Now I Know My ABCs: Books About the Alphabet


There are some fun and funny alphabet picture books out there, many of them new, and I had fun picking some out for this week's Family Storytime. All four of the books I read were snatched up immediately, and they each went home with different children at the end…always a good sign!

Photo of toddler with ABC book by abbybatchelder.And the Books Are...

123 versus ABC by Mike Boldt
Number 1 is pleased to introduce this book about numbers until Letter A shows up arguing that it's really an alphabet story. The argument is complicated by the arrival of 1 Alligator, 2 Bears in 3 get the picture. The illustrations are hilarious (the kids all loved the picture of the geese eating hot dogs and ice cream), and there's a funny twist at the end that calls both their arguments into question.

Z is for Moose by Kelly Bingham and Paul O. Zelinsky
This is probably my favorite alphabet book. It starts out very simply, and it's fun to have the kids chime in on the opening letters: A is for Apple, B is for Ball, C is for Cat. But then the eager Moose butts in, begging to be featured, and interrupting all the other letters. When Zebra (who is running the show) decides to go with Mouse for M instead, Moose throws an enormous tantrum and starts putting his name (and drawing antlers) on everything. Hilarious!

I Stink by Kate and Jim McMullan
This is terrific read-aloud that works great as both an alphabet book, and a book for kids who love big trucks. This truck is big and tough and eats your trash for breakfast. Burp!! The alphabet part comes in when we find out all the things the truck eats, a list that includes Dirty Diapers, Puppy Poo, and Ugly Underpants. Oh, how the kids loved that part! Ewwww City!

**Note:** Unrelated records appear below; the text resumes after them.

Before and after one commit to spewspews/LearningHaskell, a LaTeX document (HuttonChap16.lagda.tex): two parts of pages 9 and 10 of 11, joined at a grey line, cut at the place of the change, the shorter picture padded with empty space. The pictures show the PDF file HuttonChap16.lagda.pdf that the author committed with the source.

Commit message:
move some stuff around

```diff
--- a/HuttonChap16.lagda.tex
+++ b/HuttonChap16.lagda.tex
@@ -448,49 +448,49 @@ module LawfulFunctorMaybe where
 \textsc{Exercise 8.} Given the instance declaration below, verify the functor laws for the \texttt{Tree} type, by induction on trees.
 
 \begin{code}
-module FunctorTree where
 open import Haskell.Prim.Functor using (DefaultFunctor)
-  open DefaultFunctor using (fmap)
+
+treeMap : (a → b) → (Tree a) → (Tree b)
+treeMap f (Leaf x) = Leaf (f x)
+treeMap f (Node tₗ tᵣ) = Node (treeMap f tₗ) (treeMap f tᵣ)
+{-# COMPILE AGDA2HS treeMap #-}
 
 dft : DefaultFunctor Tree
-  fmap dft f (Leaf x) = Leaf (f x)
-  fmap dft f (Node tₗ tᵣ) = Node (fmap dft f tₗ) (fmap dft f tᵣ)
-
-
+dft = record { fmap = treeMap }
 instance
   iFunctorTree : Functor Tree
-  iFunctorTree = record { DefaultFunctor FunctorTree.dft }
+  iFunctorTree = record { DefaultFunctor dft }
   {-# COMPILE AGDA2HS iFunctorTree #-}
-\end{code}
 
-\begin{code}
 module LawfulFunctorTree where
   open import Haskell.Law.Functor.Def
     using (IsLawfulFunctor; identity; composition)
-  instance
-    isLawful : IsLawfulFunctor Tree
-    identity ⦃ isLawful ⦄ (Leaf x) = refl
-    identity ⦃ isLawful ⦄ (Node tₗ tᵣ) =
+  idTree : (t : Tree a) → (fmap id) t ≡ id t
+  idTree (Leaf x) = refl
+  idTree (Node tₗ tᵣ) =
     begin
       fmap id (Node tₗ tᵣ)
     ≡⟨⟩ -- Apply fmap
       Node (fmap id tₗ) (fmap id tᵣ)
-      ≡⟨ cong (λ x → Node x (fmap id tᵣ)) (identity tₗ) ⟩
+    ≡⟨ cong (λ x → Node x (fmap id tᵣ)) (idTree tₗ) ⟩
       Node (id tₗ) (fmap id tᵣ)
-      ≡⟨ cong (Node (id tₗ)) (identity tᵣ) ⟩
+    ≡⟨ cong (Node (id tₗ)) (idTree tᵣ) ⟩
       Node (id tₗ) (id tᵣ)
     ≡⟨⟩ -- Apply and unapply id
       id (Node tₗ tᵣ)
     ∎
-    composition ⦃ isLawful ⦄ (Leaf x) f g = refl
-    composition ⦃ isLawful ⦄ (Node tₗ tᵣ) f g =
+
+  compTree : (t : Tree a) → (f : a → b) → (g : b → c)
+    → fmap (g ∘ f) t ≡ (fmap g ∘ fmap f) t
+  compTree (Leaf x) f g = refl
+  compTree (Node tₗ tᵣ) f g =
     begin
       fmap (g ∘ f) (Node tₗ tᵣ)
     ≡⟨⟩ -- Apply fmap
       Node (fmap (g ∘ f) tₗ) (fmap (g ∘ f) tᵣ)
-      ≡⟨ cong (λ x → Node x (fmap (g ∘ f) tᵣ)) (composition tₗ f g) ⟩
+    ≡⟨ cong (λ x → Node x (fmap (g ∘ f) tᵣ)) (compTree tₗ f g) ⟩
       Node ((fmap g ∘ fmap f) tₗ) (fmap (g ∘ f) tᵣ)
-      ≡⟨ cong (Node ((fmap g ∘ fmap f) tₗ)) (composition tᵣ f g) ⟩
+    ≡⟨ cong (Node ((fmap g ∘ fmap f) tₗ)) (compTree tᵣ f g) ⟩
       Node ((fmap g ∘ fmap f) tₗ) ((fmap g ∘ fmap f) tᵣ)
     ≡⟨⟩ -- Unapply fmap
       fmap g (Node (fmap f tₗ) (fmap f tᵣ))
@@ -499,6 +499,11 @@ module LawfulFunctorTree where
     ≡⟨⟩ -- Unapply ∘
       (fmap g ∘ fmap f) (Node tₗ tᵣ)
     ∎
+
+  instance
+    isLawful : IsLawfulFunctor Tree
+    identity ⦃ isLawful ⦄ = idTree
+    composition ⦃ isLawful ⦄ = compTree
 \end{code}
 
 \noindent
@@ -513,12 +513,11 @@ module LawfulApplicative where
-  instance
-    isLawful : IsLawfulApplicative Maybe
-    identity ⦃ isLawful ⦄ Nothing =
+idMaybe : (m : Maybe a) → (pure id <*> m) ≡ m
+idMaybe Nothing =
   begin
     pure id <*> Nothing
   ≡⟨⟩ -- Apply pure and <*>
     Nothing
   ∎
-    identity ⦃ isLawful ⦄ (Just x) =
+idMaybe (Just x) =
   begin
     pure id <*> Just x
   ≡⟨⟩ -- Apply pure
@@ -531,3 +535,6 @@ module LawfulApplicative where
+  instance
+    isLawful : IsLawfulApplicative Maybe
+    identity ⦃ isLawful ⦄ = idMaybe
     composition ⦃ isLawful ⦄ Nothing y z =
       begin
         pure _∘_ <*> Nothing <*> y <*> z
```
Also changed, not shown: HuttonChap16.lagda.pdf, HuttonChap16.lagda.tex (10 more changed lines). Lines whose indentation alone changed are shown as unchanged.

Bad Kitty by Nick Bruel
This was my son's favorite book when he was three, and he has loved every Bad Kitty book since (Bruel now has a series of Bad Kitty chapter books that are hilarious. They are wonderful for second and third graders to read on their own, but with enough illustrations to read aloud to preschoolers. I read them with my daughter when she was three, and she begged to hear them over and over again).

This first Bad Kitty book opens with the line, "She wasn't always a bad kitty," and goes on to tell about the terrible day when Kitty's owners ran out of cat food and tried to feed her vegetables. There are four alphabetical lists: first the foods that Kitty hates (Asparagus, Beets, Cauliflower, etc.); then all the things she does when she turns bad (Ate my homework, Bit Grandma, Clawed the Curtains...); followed by the foods that make Kitty happy (An Assortment of Anchovies, Buffalo Burritos...); and finally, all the things that Kitty does when she turns good again (Apologized to Grandma, Bought me new toys, Cleaned her Cat Box, Drove me to School...). It's a bit long, but the kids hung in there, mostly because the illustrations and ideas are so funny (my favorite is the cat washing the car with her tongue). This one got snatched up immediately, and other kids were sad I didn't have extra copies.

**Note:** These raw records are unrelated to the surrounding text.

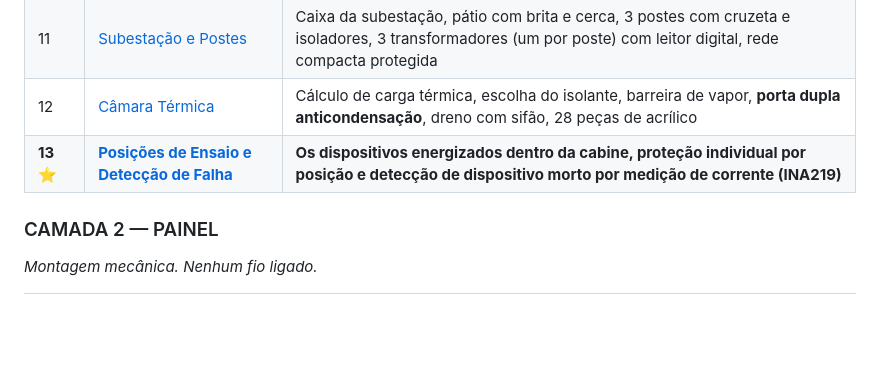
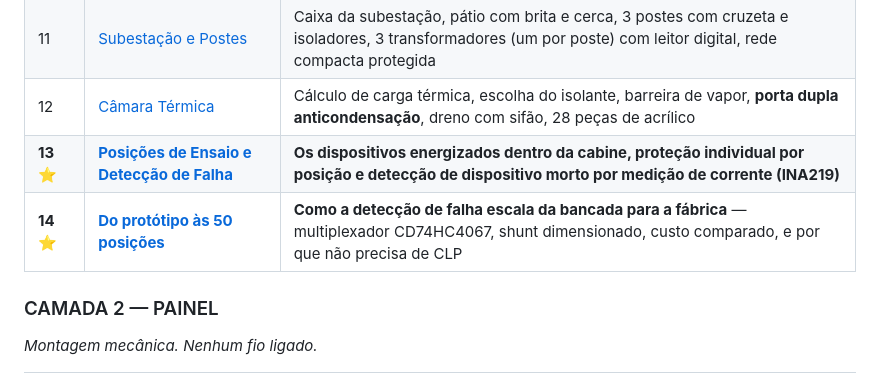
Before and after one commit to Brunobnhtr/projeto-integrador-camara-frigorifica, a Markdown page: 00_indice_projeto.md, the part around the change. Drawn GitHub-style; blank space fills up the shorter version.

Commit message:
Registra o Doc 14 no indice
O script anterior nao achou a linha do Doc 13 porque ela usa negrito e
estrela no numero, e meu padrao esperava o formato simples.

Co-Authored-By: Claude Opus 5 <noreply@anthropic.com>

```diff
--- a/00_indice_projeto.md
+++ b/00_indice_projeto.md
@@ -69,6 +69,7 @@
 | 11 | [Subestação e Postes](camada_1_maquete/11_subestacao_e_postes.md) | Caixa da subestação, pátio com brita e cerca, 3 postes com cruzeta e isoladores, 3 transformadores (um por poste) com leitor digital, rede compacta protegida |
 | 12 | [Câmara Térmica](camada_1_maquete/12_camara_termica.md) | Cálculo de carga térmica, escolha do isolante, barreira de vapor, **porta dupla anticondensação**, dreno com sifão, 28 peças de acrílico |
 | **13** ⭐ | [**Posições de Ensaio e Detecção de Falha**](camada_1_maquete/13_posicoes_de_ensaio.md) | **Os dispositivos energizados dentro da cabine, proteção individual por posição e detecção de dispositivo morto por medição de corrente (INA219)** |
+| **14** ⭐ | [**Do protótipo às 50 posições**](camada_1_maquete/14_escala_prototipo_x_fabrica.md) | **Como a detecção de falha escala da bancada para a fábrica** — multiplexador CD74HC4067, shunt dimensionado, custo comparado, e por que não precisa de CLP |
 
 ### CAMADA 2 — PAINEL
 *Montagem mecânica. Nenhum fio ligado.*
```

Other Amazing Alphabet Books

I polled my friends, who include both children's librarians and parents with a lot of experience reading to their own kids, to find out their favorite alphabet books. They came up with some wonderful suggestions:

Several friends (including children's librarian Barbara Amberg and local mom, Tina Williams) recommended the classic Chicka Chicka Boom Boom by Bill Martin Jr., John Archambault and Lois Ehlert. A told B and B told C, "I'll meet you at the top of the coconut tree." With bright, simple illustrations and an unforgettable rhyme, this is one of the best alphabet books ever written.

Max's ABC by Rosemary Wells
Cute story that works well as a read-aloud for toddlers and preschoolers, even if you don't mention the alphabet. Max's Ants escape from the ant farm and Bite Bite Bite, until Max's sister Ruby finds away to get rid of them. All of the events of the story are in alphabetical order, but Wells manages to make this work without seeming forced. Max and Ruby are always a big hit.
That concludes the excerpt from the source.